**MATERIAL TO PROCESS**:
--------------------------------------------------

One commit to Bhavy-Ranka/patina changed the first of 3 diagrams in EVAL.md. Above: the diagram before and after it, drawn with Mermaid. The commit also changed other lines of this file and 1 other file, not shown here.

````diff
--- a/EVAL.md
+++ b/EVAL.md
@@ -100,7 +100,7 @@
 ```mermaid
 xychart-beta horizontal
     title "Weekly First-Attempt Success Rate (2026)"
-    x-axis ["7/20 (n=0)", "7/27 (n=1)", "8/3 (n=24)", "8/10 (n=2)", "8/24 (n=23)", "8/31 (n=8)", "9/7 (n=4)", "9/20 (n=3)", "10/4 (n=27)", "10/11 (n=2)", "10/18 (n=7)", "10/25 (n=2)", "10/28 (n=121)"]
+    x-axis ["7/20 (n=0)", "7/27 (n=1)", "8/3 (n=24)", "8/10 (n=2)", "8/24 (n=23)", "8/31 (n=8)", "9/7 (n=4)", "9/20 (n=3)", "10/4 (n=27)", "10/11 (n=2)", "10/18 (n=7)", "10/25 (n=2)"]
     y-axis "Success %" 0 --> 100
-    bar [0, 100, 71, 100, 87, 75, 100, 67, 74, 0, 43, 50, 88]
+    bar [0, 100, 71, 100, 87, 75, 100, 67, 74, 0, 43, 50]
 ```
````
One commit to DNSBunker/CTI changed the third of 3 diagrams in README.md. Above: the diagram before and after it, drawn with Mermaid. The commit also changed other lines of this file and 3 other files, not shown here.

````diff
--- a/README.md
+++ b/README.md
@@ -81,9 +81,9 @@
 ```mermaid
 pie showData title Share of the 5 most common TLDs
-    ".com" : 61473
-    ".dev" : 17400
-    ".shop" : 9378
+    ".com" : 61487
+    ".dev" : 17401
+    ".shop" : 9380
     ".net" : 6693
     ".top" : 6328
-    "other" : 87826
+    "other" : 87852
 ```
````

--------------------------------------------------

**ABOUT THIS EXERCISE**:
Which lines in the records above contain the word "other"? Copy each one.

**SOLVED PROBLEM**:
One commit to Bhavy-Ranka/patina changed the first of 3 diagrams in EVAL.md. Above: the diagram before and after it, drawn with Mermaid. The commit also changed other lines of this file and 1 other file, not shown here.
One commit to DNSBunker/CTI changed the third of 3 diagrams in README.md. Above: the diagram before and after it, drawn with Mermaid. The commit also changed other lines of this file and 3 other files, not shown here.
-    "other" : 87826
+    "other" : 87852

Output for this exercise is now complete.